:: Your objective ::
Return all the entries exactly, keeping pictures out.

########

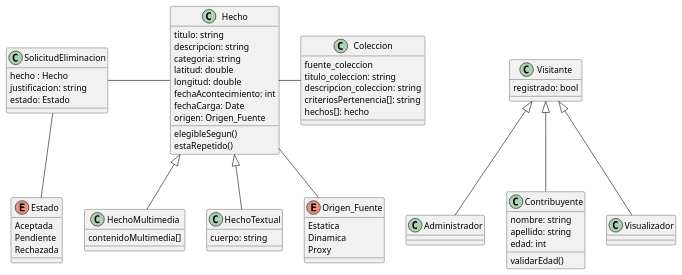
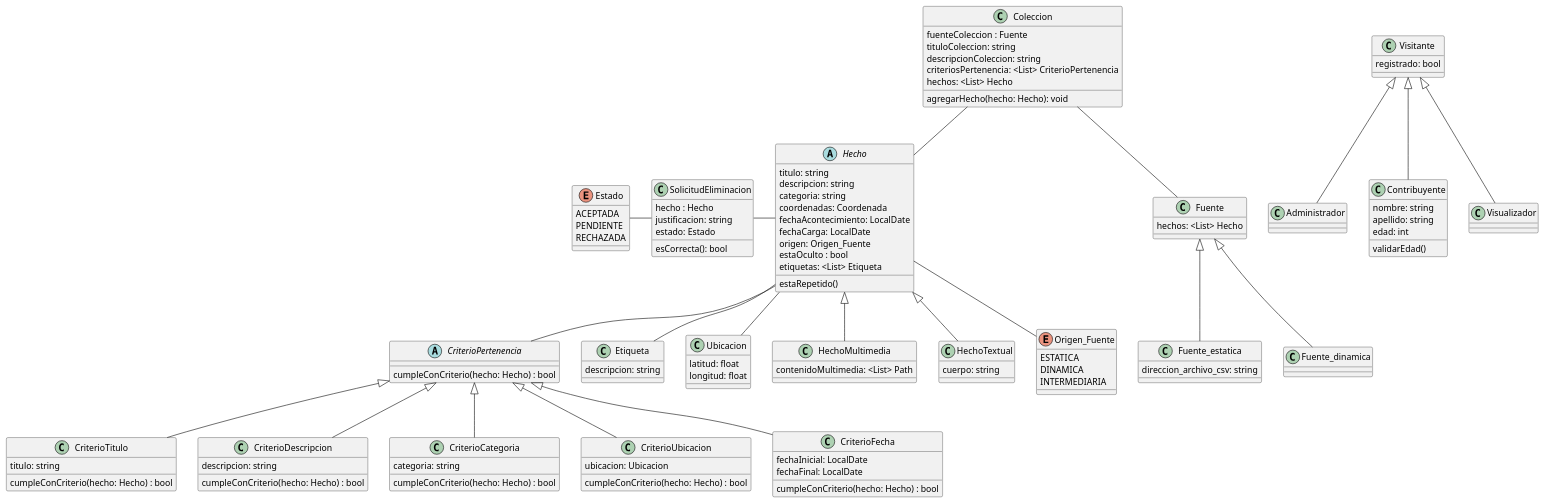
One commit to David-Schmidt02/Entrega1-TP-DSI changed the diagram in diagrama.plantuml. Above: the diagram before and after it, drawn with PlantUML. The commit also changed other lines of this file, not shown here.

```diff
--- a/diagrama.plantuml
+++ b/diagrama.plantuml
@@ -1,80 +1,137 @@
 @startuml trabajoPractico
 
 'Clase padre de contribuyente y visualizador
 
 class Visitante {
     registrado: bool
 }
 
 class Administrador extends Visitante {
-    
+
 }
 
 class Contribuyente extends Visitante {
     nombre: string
     apellido: string
     edad: int
     validarEdad()
 }
 
 class Visualizador extends Visitante {
-
+    
 }
 
 class Coleccion {
-    fuente_coleccion
-    titulo_coleccion: string
-    descripcion_coleccion: string
-    criteriosPertenencia[]: string
-    hechos[]: hecho
+    fuenteColeccion : Fuente
+    tituloColeccion: string
+    descripcionColeccion: string
+    criteriosPertenencia: <List> CriterioPertenencia
+    hechos: <List> Hecho
+    agregarHecho(hecho: Hecho): void
 }
+
+class Fuente {
+    hechos: <List> Hecho   
+}
+
+class Fuente_estatica extends Fuente {
+    direccion_archivo_csv: string
+}
+
+class Fuente_dinamica extends Fuente {}
+
 ' DUDA => Criterios: lista de valores/atributos/lo que sea/ o clase
 ' Se diagraman las fuentes en el DC? o podemos dejarlo como un atributo
 ' "Obtención de hechos en lote por archivos CSV, implicancias en el diagrama de clase
 ' 
+' https://www.youtube.com/watch?v=IpDr3I1X7Os
+abstract class CriterioPertenencia {
+    cumpleConCriterio(hecho: Hecho) : bool
+}
 
-class Hecho {
+class CriterioTitulo extends CriterioPertenencia {
+    titulo: string
+    cumpleConCriterio(hecho: Hecho) : bool
+}
+
+class CriterioDescripcion extends CriterioPertenencia {
+    descripcion: string
+    cumpleConCriterio(hecho: Hecho) : bool
+}
+
+class CriterioCategoria extends CriterioPertenencia {
+    categoria: string
+    cumpleConCriterio(hecho: Hecho) : bool
+}
+
+class CriterioUbicacion extends CriterioPertenencia {
+    ubicacion: Ubicacion
+    cumpleConCriterio(hecho: Hecho) : bool
+}
+
+class CriterioFecha extends CriterioPertenencia {
+    fechaInicial: LocalDate
+    fechaFinal: LocalDate
+    cumpleConCriterio(hecho: Hecho) : bool
+}
+
+abstract class Hecho {
     titulo: string
     descripcion: string
     categoria: string 
-    latitud: double
-    longitud: double
-    fechaAcontecimiento: int
-    fechaCarga: Date
+    coordenadas: Coordenada
+    fechaAcontecimiento: LocalDate
+    fechaCarga: LocalDate
     origen: Origen_Fuente
+    estaOculto : bool
+    etiquetas: <List> Etiqueta
 
-    elegibleSegun()
     estaRepetido()
 }
 
+class Etiqueta {
+    descripcion: string
+}
+
+class Ubicacion {
+    latitud: float
+    longitud: float
+}
+
 class HechoMultimedia extends Hecho {
-    contenidoMultimedia[] 
+    contenidoMultimedia: <List> Path
 }
 
 class HechoTextual extends Hecho {
     cuerpo: string
 }
 
 class SolicitudEliminacion {
     hecho : Hecho
     justificacion: string
     estado: Estado
 
+    esCorrecta(): bool
 }
 
 enum Estado {
-    Aceptada
-    Pendiente
-    Rechazada
-}
-enum Origen_Fuente {
-    Estatica 
-    Dinamica
-    Proxy
+    ACEPTADA
+    PENDIENTE
+    RECHAZADA
 }
 
+enum Origen_Fuente {
+    ESTATICA 
+    DINAMICA
+    INTERMEDIARIA
+}
+
+Hecho -- Etiqueta
 Hecho -- Origen_Fuente
 Hecho --left SolicitudEliminacion
-Hecho --right Coleccion
-SolicitudEliminacion -- Estado
+Hecho --up Coleccion
+Hecho -- Ubicacion
+Hecho -- CriterioPertenencia
+Coleccion -- Fuente
+SolicitudEliminacion --left Estado
 @enduml
```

########

:: Your response ::
One commit to David-Schmidt02/Entrega1-TP-DSI changed the diagram in diagrama.plantuml. Above: the diagram before and after it, drawn with PlantUML. The commit also changed other lines of this file, not shown here.

```diff
--- a/diagrama.plantuml
+++ b/diagrama.plantuml
@@ -1,80 +1,137 @@
 @startuml trabajoPractico
 
 'Clase padre de contribuyente y visualizador
 
 class Visitante {
     registrado: bool
 }
 
 class Administrador extends Visitante {
-    
+
 }
 
 class Contribuyente extends Visitante {
     nombre: string
     apellido: string
     edad: int
     validarEdad()
 }
 
 class Visualizador extends Visitante {
-
+    
 }
 
 class Coleccion {
-    fuente_coleccion
-    titulo_coleccion: string
-    descripcion_coleccion: string
-    criteriosPertenencia[]: string
-    hechos[]: hecho
+    fuenteColeccion : Fuente
+    tituloColeccion: string
+    descripcionColeccion: string
+    criteriosPertenencia: <List> CriterioPertenencia
+    hechos: <List> Hecho
+    agregarHecho(hecho: Hecho): void
 }
+
+class Fuente {
+    hechos: <List> Hecho   
+}
+
+class Fuente_estatica extends Fuente {
+    direccion_archivo_csv: string
+}
+
+class Fuente_dinamica extends Fuente {}
+
 ' DUDA => Criterios: lista de valores/atributos/lo que sea/ o clase
 ' Se diagraman las fuentes en el DC? o podemos dejarlo como un atributo
 ' "Obtención de hechos en lote por archivos CSV, implicancias en el diagrama de clase
 ' 
+' https://www.youtube.com/watch?v=IpDr3I1X7Os
+abstract class CriterioPertenencia {
+    cumpleConCriterio(hecho: Hecho) : bool
+}
 
-class Hecho {
+class CriterioTitulo extends CriterioPertenencia {
+    titulo: string
+    cumpleConCriterio(hecho: Hecho) : bool
+}
+
+class CriterioDescripcion extends CriterioPertenencia {
+    descripcion: string
+    cumpleConCriterio(hecho: Hecho) : bool
+}
+
+class CriterioCategoria extends CriterioPertenencia {
+    categoria: string
+    cumpleConCriterio(hecho: Hecho) : bool
+}
+
+class CriterioUbicacion extends CriterioPertenencia {
+    ubicacion: Ubicacion
+    cumpleConCriterio(hecho: Hecho) : bool
+}
+
+class CriterioFecha extends CriterioPertenencia {
+    fechaInicial: LocalDate
+    fechaFinal: LocalDate
+    cumpleConCriterio(hecho: Hecho) : bool
+}
+
+abstract class Hecho {
     titulo: string
     descripcion: string
     categoria: string 
-    latitud: double
-    longitud: double
-    fechaAcontecimiento: int
-    fechaCarga: Date
+    coordenadas: Coordenada
+    fechaAcontecimiento: LocalDate
+    fechaCarga: LocalDate
     origen: Origen_Fuente
+    estaOculto : bool
+    etiquetas: <List> Etiqueta
 
-    elegibleSegun()
     estaRepetido()
 }
 
+class Etiqueta {
+    descripcion: string
+}
+
+class Ubicacion {
+    latitud: float
+    longitud: float
+}
+
 class HechoMultimedia extends Hecho {
-    contenidoMultimedia[] 
+    contenidoMultimedia: <List> Path
 }
 
 class HechoTextual extends Hecho {
     cuerpo: string
 }
 
 class SolicitudEliminacion {
     hecho : Hecho
     justificacion: string
     estado: Estado
 
+    esCorrecta(): bool
 }
 
 enum Estado {
-    Aceptada
-    Pendiente
-    Rechazada
-}
-enum Origen_Fuente {
-    Estatica 
-    Dinamica
-    Proxy
+    ACEPTADA
+    PENDIENTE
+    RECHAZADA
 }
 
+enum Origen_Fuente {
+    ESTATICA 
+    DINAMICA
+    INTERMEDIARIA
+}
+
+Hecho -- Etiqueta
 Hecho -- Origen_Fuente
 Hecho --left SolicitudEliminacion
-Hecho --right Coleccion
-SolicitudEliminacion -- Estado
+Hecho --up Coleccion
+Hecho -- Ubicacion
+Hecho -- CriterioPertenencia
+Coleccion -- Fuente
+SolicitudEliminacion --left Estado
 @enduml
```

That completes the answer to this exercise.